If you distill cognitive psychology into a single principle, it would be to use analogies to convey and understand new ideas. That is, understanding a new idea is best accomplished by comparing and contrasting it to an idea that is already understood. In an analogy, the properties or attributes of one idea (the analogue) are mapped or transferred to another (the source or target). Single analogies are also known as synonyms or metaphors. One word conveys attributes to the other, often using the word “like” or “as” as a connector. Following Hurricane Katrina in 2005, New Orleans was said to be inundated with a “toxic gumbo.” Gumbo is a complex New Orleans–style soup that contains a variety of ingredients. The waters that surrounded New Orleans contained a complex variety of toxic substances—thus metaphor as analogy.

People most commonly think of syllogism as analogies. A syllogism is a four-part analogy. For example, love is to hate as peace is to ———. The analogy makes sense only if the structural characteristics of the first analogy can be applied to the second.

In using technologies to represent their understanding, students consistently are required to engage in the comparison–contrast reasoning required to structurally map the attributes of one or more idea to others, that is, to draw an analogy.


Using technologies as tools to learn with entails learners representing what they know, that is, teaching the computer. To do so, learners must express what they know. Using different tools requires learners to express what they know in different ways. Technologies can be used to help learners express themselves in writing. Learners can express themselves using a variety of tools, such as databases, spreadsheets, and expert systems, each tool requiring different forms of expression. Ttechnologies can support verbal expression, while chapter 9 focuses on visual expressions. Contrast these varieties of expressions to those required by state-mandated tests, where students’ only form of expressions is the selection of answer a, b, c, or d.


Experiences result in the most meaningful and resistant memories. We can recall with clarity experiences that we have had many years before. The primary medium for expressing experiences is the story. Stories are the oldest and most natural form of sense making. Stories are the “means [by] which human beings give meaning to their experience of temporality and personal actions” (Polkinghorne, 1988, p. 11). Cultures have maintained their existence through different types of stories, including myths, fairy tales, and histories. Humans appear to have an innate ability and predisposition to organize and represent their experiences in the form of stories. Learning with technologies engages stories in a couple ways. First, the experiences that students have while using technologies to represent their understanding are meaningful and memorable. Second, students may seek out stories and use technologies to convey them.

Problem Solving

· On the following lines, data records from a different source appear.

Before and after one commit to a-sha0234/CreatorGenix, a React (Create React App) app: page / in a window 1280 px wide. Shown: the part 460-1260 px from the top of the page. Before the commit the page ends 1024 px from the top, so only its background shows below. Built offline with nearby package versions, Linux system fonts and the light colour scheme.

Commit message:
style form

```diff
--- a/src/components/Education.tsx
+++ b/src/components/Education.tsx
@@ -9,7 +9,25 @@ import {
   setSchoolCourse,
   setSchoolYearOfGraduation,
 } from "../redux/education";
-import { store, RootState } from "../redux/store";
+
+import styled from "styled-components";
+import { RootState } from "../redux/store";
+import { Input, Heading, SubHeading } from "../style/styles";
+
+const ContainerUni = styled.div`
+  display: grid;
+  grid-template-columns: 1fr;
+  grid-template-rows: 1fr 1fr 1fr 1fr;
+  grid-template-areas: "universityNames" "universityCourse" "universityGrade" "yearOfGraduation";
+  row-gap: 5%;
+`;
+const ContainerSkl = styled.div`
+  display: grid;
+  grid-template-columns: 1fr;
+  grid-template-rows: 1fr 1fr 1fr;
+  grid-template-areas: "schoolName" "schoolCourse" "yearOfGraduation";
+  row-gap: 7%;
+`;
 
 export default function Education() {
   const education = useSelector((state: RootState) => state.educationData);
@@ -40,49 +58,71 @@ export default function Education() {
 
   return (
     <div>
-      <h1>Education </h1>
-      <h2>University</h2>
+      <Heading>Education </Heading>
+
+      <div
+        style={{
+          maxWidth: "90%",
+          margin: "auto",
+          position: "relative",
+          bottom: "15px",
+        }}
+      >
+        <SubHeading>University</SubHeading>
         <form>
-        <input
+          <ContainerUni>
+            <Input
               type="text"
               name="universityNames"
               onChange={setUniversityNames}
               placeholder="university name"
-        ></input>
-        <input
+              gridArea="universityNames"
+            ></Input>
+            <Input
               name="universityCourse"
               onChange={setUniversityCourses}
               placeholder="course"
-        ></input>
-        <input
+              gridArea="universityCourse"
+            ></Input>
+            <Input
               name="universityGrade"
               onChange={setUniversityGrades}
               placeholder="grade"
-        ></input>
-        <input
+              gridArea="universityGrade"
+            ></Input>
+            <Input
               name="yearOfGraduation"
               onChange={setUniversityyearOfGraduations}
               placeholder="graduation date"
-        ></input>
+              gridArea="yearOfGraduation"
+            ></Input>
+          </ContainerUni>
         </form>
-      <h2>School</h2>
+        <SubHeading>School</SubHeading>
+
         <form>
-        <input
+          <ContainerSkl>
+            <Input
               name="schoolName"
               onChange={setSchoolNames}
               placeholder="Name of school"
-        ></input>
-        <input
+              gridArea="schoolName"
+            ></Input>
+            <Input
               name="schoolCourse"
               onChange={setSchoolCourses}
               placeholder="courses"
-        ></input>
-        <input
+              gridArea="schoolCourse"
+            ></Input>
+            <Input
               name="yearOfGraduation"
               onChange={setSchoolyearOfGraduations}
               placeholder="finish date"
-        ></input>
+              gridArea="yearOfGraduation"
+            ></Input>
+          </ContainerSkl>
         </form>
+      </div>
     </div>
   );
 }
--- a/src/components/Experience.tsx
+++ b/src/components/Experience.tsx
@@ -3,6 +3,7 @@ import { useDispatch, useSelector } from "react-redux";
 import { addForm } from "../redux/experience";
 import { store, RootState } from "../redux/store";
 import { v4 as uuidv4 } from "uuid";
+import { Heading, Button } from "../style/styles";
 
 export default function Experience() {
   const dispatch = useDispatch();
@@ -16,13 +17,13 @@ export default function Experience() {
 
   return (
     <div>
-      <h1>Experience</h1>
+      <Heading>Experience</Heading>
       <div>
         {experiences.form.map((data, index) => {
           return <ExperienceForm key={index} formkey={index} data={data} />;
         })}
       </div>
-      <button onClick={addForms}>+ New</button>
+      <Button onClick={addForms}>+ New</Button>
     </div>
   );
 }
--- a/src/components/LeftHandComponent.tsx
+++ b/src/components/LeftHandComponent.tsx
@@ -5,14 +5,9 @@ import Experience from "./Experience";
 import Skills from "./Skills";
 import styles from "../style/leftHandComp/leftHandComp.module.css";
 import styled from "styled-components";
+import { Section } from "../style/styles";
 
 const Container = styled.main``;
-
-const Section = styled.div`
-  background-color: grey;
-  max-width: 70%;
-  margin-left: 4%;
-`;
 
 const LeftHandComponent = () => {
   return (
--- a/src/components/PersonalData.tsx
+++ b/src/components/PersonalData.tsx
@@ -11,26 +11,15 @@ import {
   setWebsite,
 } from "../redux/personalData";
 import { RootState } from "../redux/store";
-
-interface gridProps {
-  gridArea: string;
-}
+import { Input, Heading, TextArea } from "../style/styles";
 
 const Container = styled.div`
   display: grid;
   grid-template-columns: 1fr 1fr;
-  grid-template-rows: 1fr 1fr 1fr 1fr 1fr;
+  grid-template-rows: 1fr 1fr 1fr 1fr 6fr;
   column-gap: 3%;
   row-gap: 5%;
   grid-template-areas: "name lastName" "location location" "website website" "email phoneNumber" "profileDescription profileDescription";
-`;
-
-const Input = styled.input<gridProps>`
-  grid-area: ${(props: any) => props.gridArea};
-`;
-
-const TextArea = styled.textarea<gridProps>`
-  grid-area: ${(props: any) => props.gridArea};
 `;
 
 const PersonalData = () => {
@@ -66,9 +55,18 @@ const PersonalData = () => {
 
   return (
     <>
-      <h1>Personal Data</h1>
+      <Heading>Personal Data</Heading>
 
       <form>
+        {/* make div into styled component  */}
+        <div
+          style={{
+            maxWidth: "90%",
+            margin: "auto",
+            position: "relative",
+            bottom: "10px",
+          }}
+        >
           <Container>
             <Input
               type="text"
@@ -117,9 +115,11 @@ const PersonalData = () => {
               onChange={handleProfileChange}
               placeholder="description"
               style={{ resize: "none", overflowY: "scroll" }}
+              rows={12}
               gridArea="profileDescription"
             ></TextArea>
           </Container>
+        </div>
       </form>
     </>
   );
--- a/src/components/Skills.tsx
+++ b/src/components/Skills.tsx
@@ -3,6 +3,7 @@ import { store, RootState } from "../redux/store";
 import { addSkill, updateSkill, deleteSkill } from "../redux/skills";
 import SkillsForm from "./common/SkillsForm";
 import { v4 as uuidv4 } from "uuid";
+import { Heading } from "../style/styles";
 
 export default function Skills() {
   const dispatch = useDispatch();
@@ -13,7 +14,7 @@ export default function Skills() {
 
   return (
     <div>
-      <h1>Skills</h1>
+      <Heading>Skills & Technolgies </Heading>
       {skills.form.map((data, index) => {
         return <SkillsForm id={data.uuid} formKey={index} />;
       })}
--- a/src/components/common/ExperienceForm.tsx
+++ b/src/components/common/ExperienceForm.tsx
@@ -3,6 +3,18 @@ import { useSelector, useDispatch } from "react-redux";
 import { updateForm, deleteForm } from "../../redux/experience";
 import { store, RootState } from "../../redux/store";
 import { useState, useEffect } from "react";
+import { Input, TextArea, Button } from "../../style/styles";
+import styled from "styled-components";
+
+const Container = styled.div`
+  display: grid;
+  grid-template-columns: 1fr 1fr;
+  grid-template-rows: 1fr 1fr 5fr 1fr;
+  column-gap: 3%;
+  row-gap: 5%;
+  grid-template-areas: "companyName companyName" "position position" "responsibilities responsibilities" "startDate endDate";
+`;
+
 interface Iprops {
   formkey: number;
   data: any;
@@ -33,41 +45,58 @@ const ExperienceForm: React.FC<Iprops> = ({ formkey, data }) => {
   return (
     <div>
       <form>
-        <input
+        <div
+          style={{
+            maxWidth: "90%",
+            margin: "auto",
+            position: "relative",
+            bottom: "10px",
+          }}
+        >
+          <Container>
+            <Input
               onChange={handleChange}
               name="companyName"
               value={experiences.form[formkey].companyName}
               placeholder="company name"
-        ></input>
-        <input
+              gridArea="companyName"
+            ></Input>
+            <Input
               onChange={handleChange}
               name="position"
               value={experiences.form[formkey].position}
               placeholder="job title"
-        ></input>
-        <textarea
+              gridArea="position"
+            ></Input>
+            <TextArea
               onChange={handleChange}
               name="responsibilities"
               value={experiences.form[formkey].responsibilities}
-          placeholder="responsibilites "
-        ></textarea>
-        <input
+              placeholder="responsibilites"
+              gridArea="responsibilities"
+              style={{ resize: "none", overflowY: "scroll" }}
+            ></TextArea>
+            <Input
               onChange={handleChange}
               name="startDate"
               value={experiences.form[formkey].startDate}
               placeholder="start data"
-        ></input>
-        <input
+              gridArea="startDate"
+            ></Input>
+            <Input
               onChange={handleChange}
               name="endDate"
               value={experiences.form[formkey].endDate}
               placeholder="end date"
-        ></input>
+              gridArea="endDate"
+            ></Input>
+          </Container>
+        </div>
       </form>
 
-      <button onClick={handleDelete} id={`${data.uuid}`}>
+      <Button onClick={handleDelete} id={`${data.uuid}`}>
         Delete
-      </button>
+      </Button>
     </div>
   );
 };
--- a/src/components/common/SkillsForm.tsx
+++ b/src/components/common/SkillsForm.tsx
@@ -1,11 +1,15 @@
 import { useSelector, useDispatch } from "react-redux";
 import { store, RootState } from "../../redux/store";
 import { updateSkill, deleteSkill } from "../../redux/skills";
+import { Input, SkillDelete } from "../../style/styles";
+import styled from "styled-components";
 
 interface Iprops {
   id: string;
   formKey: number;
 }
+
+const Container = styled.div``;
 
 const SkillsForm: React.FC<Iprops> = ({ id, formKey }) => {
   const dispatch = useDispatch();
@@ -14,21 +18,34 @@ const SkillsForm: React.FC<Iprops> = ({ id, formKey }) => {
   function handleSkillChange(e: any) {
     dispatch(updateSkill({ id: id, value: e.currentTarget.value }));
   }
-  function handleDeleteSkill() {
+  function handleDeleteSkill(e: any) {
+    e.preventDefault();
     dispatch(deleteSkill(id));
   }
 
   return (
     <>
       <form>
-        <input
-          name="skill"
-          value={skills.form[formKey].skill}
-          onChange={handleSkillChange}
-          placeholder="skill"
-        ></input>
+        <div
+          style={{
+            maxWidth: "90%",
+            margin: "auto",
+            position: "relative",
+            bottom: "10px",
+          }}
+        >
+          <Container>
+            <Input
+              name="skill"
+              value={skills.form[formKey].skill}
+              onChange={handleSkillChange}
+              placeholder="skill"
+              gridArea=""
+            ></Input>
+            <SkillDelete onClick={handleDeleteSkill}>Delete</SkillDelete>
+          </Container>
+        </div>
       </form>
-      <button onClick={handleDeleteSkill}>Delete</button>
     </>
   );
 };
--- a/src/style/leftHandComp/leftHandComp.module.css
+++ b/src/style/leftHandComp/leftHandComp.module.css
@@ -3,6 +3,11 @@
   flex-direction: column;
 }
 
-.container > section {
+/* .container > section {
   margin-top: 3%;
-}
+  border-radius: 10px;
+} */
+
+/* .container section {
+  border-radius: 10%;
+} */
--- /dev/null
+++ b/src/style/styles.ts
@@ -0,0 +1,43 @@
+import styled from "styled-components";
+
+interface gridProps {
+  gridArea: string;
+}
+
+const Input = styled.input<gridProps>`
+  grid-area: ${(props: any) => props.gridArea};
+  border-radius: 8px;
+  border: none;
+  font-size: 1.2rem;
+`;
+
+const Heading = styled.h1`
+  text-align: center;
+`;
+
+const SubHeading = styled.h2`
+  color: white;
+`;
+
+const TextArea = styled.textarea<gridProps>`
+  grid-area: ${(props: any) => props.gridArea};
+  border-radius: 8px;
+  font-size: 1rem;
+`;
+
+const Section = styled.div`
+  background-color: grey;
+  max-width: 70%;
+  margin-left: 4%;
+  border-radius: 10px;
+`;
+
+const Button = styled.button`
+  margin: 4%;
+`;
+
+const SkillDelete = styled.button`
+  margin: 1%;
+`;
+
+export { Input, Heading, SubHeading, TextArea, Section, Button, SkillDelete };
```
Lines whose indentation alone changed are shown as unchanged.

Using technologies to express and convey learner knowledge all entail different kinds of problems solving. Learning with technologies requires that students make myriad decisions while constructing their representations. Deciding what information to include and exclude, how to structure the information, and what form it should take are all complex decision-making processes. Students also engage in a lot of design problem solving while constructing their interpretations. They also must solve rule-using problems in how to use software. When learners are solving problems, they are thinking deeply and are engaged in meaningful learning. What they learn while doing so will be so much better understood and remembered than continuously preparing to answer multiple-choice test questions.